The Parental Support Obligation

Every jurisdiction in Canada has provided by statute for a parent to claim support from their adult child; the obligation imposed upon an adult child exists entirely in civil law since there are no corresponding criminal law provisions. The support obligation also has no history at common law. The filial support obligation originated in the Elizabethan Poor Laws as the state’s response to the difficulty of providing for the older members of the population. In Burgess, Judge Fisher stated he believed the Ontario provisions were added “to allow the State to make well-off children pay for parents in nursing homes rather than the State paying for them.” Yet, as Judge Fisher remarks, “the effect of [statutory filial support obligations] is far more sweeping.” Filial support obligations have the potential to enable any parent in need to directly claim support from their child, stepchild, grandchild, and, at least indirectly, from their child’s spouse.

To date, filial support legislation has been little used. Since 1982 there have been approximately twenty-three cases across Canada in which the issue of parents’ support has arisen, including cases that indirectly addressed this issue. The majority of these cases have arisen in Ontario (ten cases) and British Columbia (seven cases). As the population ages, and the average lifespan increases, this little-known area of law may become fertile ground for provincial governments seeking to recover the cost of caring for other people’s older relatives.

Provincial and territorial statutes are similar in their fundamental approach to the issue of parents’ support. In broad terms, an adult child is held obliged to support their parent when three requirements are satisfied: first, the parent has demonstrated the need for support; second, the parent cared for or supported the child against whom a claim is now being brought; third, the court is satisfied that the adult child is capable of providing support. The rest of this section will explore the circumstances in which the issue of filial support arises in a legal action, and the differences between various provinces’ and territories’ approaches, which relate to the necessary elements of the claim for support: who qualifies to make a claim, and against whom a claim can be made.

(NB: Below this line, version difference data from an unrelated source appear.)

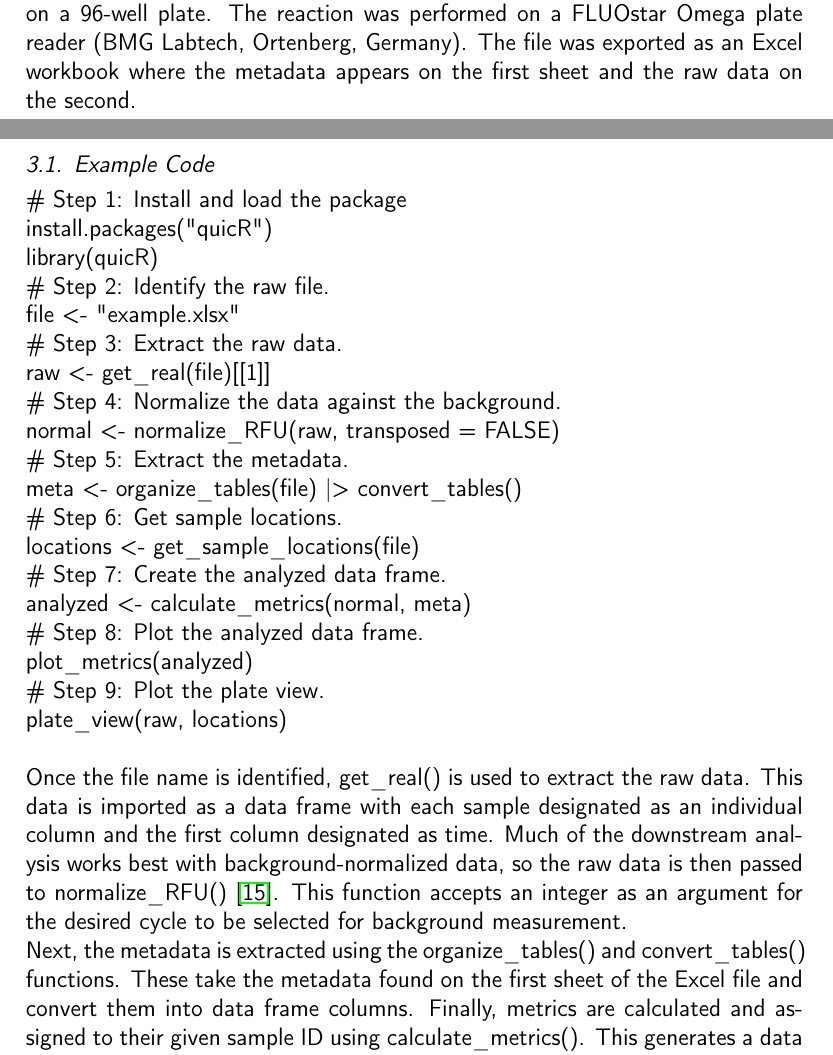
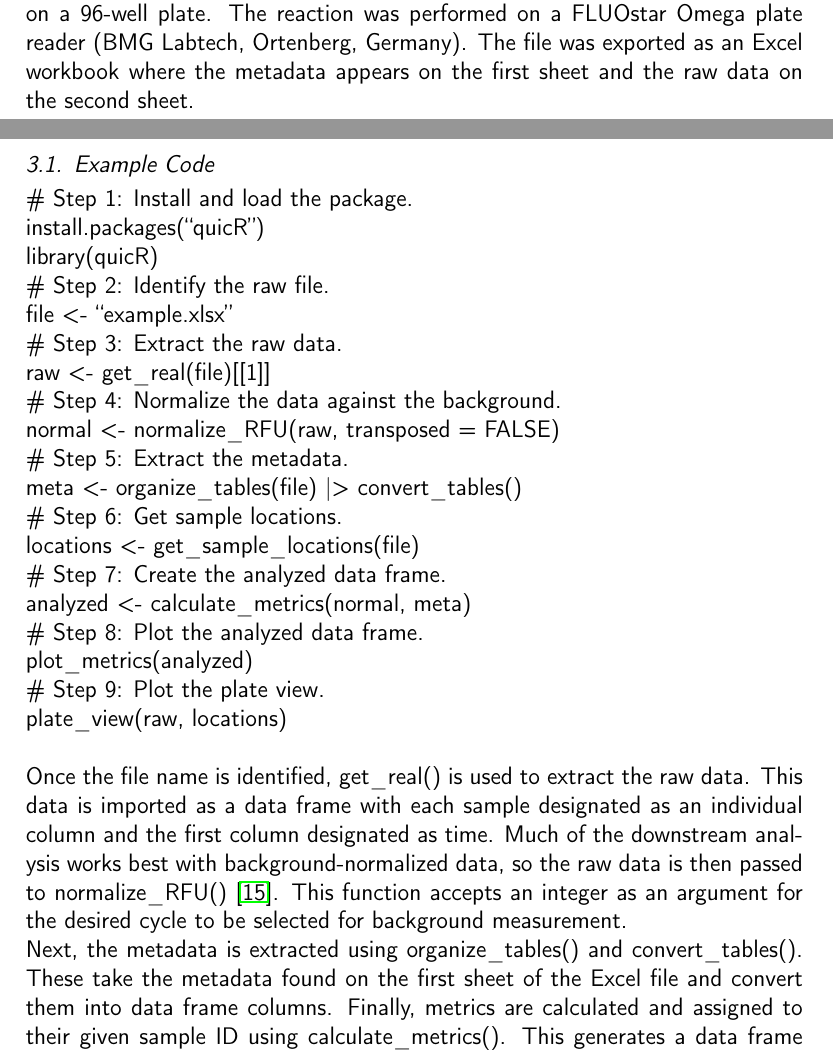
Before and after one commit to gage1145/quicR, a LaTeX paper (man/manuscript/softwareX_submission.tex): two parts of pages 9 and 10 of 17, joined at a grey line, cut so that both start at the same text. Compiled offline with pdfLaTeX.

Commit message:
Updated Illustrative examples section.

```diff
--- a/man/manuscript/softwareX_submission.tex
+++ b/man/manuscript/softwareX_submission.tex
@@ -297,14 +297,14 @@
             The \textbf{quicR} package is developed with long-term maintainability and community engagement in mind. The source code is hosted on GitHub (\url{https://github.com/gagerowden/quicR}), where users can report issues, request features, and contribute improvements via pull requests. A comprehensive \textbf{CONTRIBUTING} file and issue templates are provided to streamline collaboration and lower the barrier for external contributions. In addition to continuous integration testing, we plan to tag releases with semantic versioning and maintain a changelog to track updates and improvements. Feedback from diagnostic users has already led to enhancements in metadata parsing and output plotting, and we anticipate continued improvements through engagement with the broader scientific community. We encourage users to share their use cases, raise issues, and help shape future development directions.
 
     \section{Illustrative examples}
-        To demonstrate the utility of \textbf{quicR}, we used a typical RT-QuIC run performed on a 96-well plate. The reaction was performed on a FLUOstar Omega plate reader (BMG Labtech, Ortenberg, Germany). The file was exported as an Excel workbook where the metadata appears on the first sheet and the raw data on the second.
+        To demonstrate the utility of \textbf{quicR}, we used a typical RT-QuIC run performed on a 96-well plate. The reaction was performed on a FLUOstar Omega plate reader (BMG Labtech, Ortenberg, Germany). The file was exported as an Excel workbook where the metadata appears on the first sheet and the raw data on the second sheet.
 
         \subsection{Example Code}
-            \# Step 1: Install and load the package\\
-            install.packages("quicR")\\
+            \# Step 1: Install and load the package.\\
+            install.packages(``quicR'')\\
             library(quicR)\\
             \# Step 2: Identify the raw file.\\
-            file <- "example.xlsx"\\
+            file <- ``example.xlsx''\\
             \# Step 3: Extract the raw data.\\
             raw <- get\_real(file)[[1]]\\
             \# Step 4: Normalize the data against the background.\\
@@ -322,7 +322,7 @@
 
             Once the file name is identified, get\_real() is used to extract the raw data. This data is imported as a data frame with each sample designated as an individual column and the first column designated as time. Much of the downstream analysis works best with background-normalized data, so the raw data is then passed to normalize\_RFU()~\cite{Rowden2023}. This function accepts an integer as an argument for the desired cycle to be selected for background measurement.
 
-            Next, the metadata is extracted using the organize\_tables() and convert\_tables() functions. These take the metadata found on the first sheet of the Excel file and convert them into data frame columns. Finally, metrics are calculated and assigned to their given sample ID using calculate\_metrics(). This generates a data frame with sample IDs, dilution factors (if chosen), MPR's, MS's, RAF's, and TtT's.
+            Next, the metadata is extracted using organize\_tables() and convert\_tables(). These take the metadata found on the first sheet of the Excel file and convert them into data frame columns. Finally, metrics are calculated and assigned to their given sample ID using calculate\_metrics(). This generates a data frame with sample IDs, dilution factors (if chosen), MPR's, MS's, RAF's, and TtT's.
 
             Once the proper variables have been defined, they can be used as input in the visualization functions. The analyzed data frame can be used as an argument in plot\_metrics() to generate a plot such as Figure~\ref{fig:boxplot}. Additionally, the raw data and sample locations are used to plot the plate view as in Figure~\ref{fig:plateview}.
 
```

This paper is published as part of Nicholas Bala, Martha Shaffer, Lucinda Ferguson, “Family Law for the Older Canadian” in Ann Soden, ed., Advising the Older Client (Toronto, Ont.: Butterworths, 2005), and is also available here.